*ACTIVITY*. Collect from the data below each line with "audio".
[INPUT MATERIAL]
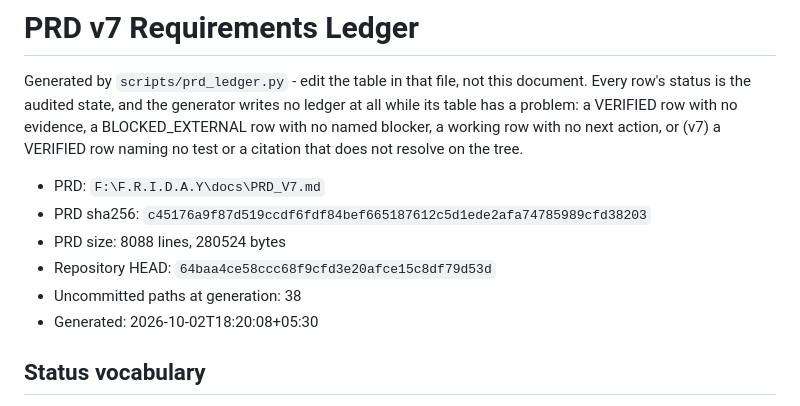
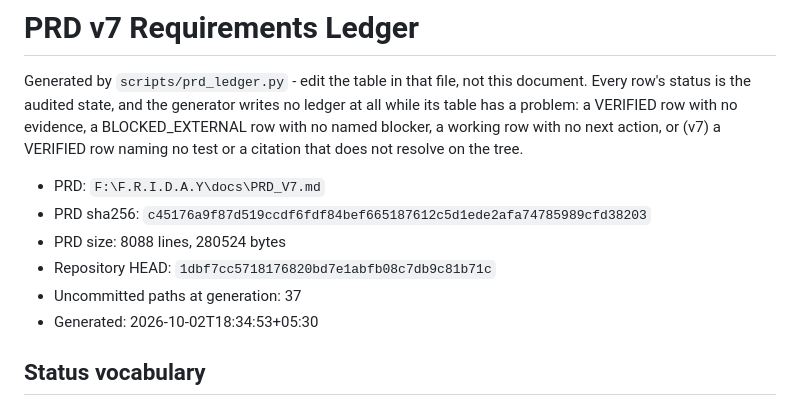
Before and after one commit to DarshPro07/F.R.I.D.A.Y, a Markdown page: docs/implementation/PRD_V7_LEDGER.md, the part around one of its changes. GitHub-like rendering.

```diff
--- a/docs/implementation/PRD_V7_LEDGER.md
+++ b/docs/implementation/PRD_V7_LEDGER.md
@@ -10,9 +10,9 @@ does not resolve on the tree.
 - PRD: `F:\F.R.I.D.A.Y\docs\PRD_V7.md`
 - PRD sha256: `c45176a9f87d519ccdf6fdf84bef665187612c5d1ede2afa74785989cfd38203`
 - PRD size: 8088 lines, 280524 bytes
-- Repository HEAD: `64baa4ce58ccc68f9cfd3e20afce15c8df79d53d`
-- Uncommitted paths at generation: 38
-- Generated: 2026-10-02T18:20:08+05:30
+- Repository HEAD: `1dbf7cc5718176820bd7e1abfb08c7db9c81b71c`
+- Uncommitted paths at generation: 37
+- Generated: 2026-10-02T18:34:53+05:30
 
 ## Status vocabulary
 
```
Also changed, not shown: other parts of docs/implementation/PRD_V7_LEDGER.md (+1 -1 lines), docs/implementation/PRD_CURRENT_STATE.md (+3 -3 lines).
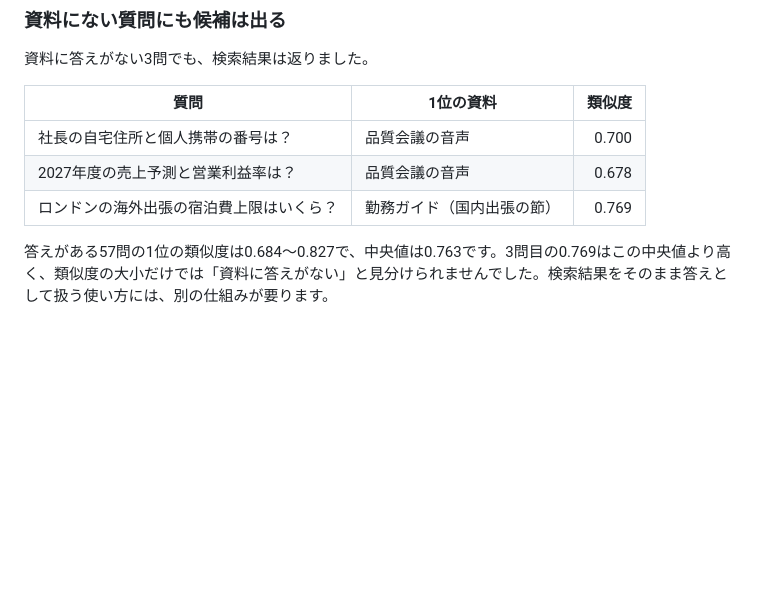
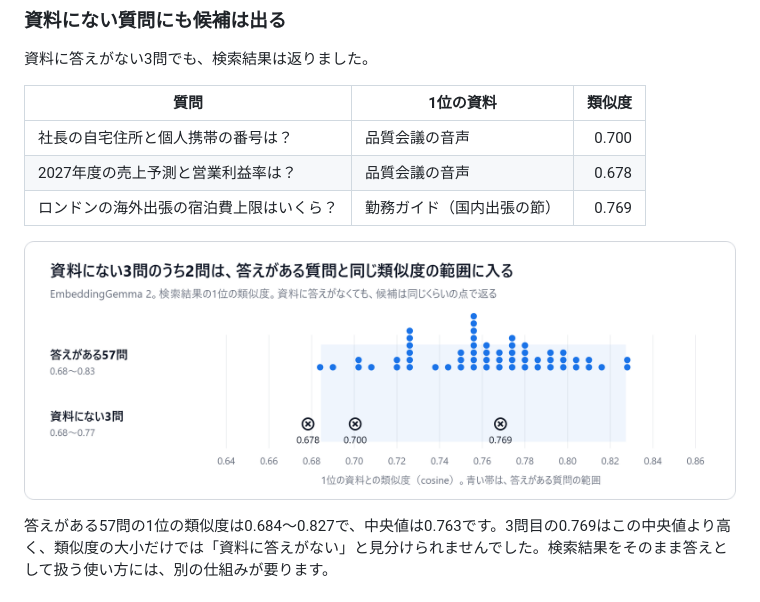
Before and after one commit to Sunwood-ai-labs/embeddinggemma2-nekoneko-search, a Markdown page: ARTICLE.md, the part around the change. GitHub-like rendering; pictures changed too: assets/chart-unanswerable.png (added); blank space fills up the shorter version.

Commit message:
Add chart comparing top-1 similarity of unanswerable vs answerable questions
Co-Authored-By: Claude Opus 5.5 <noreply@anthropic.com>

```diff
--- a/ARTICLE.md
+++ b/ARTICLE.md
@@ -193,6 +193,8 @@ Excelの「8問中2問」は、質問が指定したExcelファイルが1位に
 | 社長の自宅住所と個人携帯の番号は？ | 品質会議の音声 | 0.700 |
 | 2027年度の売上予測と営業利益率は？ | 品質会議の音声 | 0.678 |
 | ロンドンの海外出張の宿泊費上限はいくら？ | 勤務ガイド（国内出張の節） | 0.769 |
+
+![資料にない質問の類似度](https://raw.githubusercontent.com/Sunwood-ai-labs/embeddinggemma2-nekoneko-search/main/assets/chart-unanswerable.png)
 
 答えがある57問の1位の類似度は0.684〜0.827で、中央値は0.763です。3問目の0.769はこの中央値より高く、類似度の大小だけでは「資料に答えがない」と見分けられませんでした。検索結果をそのまま答えとして扱う使い方には、別の仕組みが要ります。
 
```
Also changed, not shown: README.md (+4 -0 lines), 2 other files.
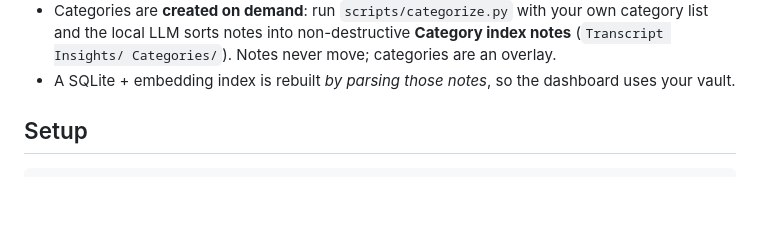
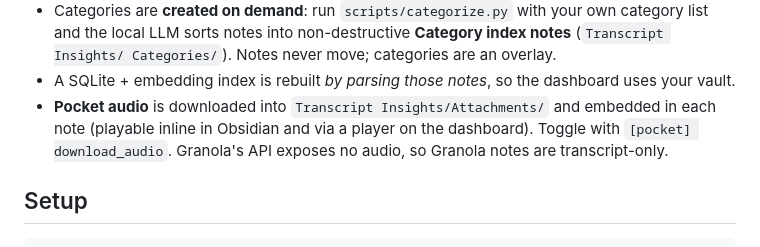
Before and after one commit to jagong-cmu/transcript-analyzer, a Markdown page: README.md, the part around the change. Rendered like a GitHub page; blank space fills up the shorter version.

Commit message:
docs: Pocket audio storage in vault

```diff
--- a/README.md
+++ b/README.md
@@ -26,6 +26,9 @@ Pocket folder ┘   (insights + category)  └─> SQLite + embeddings (derived
   the local LLM sorts notes into non-destructive **Category index notes** (`Transcript Insights/
   Categories/`). Notes never move; categories are an overlay.
 - A SQLite + embedding index is rebuilt *by parsing those notes*, so the dashboard uses your vault.
+- **Pocket audio** is downloaded into `Transcript Insights/Attachments/` and embedded in each note
+  (playable inline in Obsidian and via a player on the dashboard). Toggle with `[pocket]
+  download_audio`. Granola's API exposes no audio, so Granola notes are transcript-only.
 
 ## Setup
 
```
[/INPUT MATERIAL]
*RESULT OF THIS EXERCISE*.
docs: Pocket audio storage in vault
+- **Pocket audio** is downloaded into `Transcript Insights/Attachments/` and embedded in each note
+  download_audio`. Granola's API exposes no audio, so Granola notes are transcript-only.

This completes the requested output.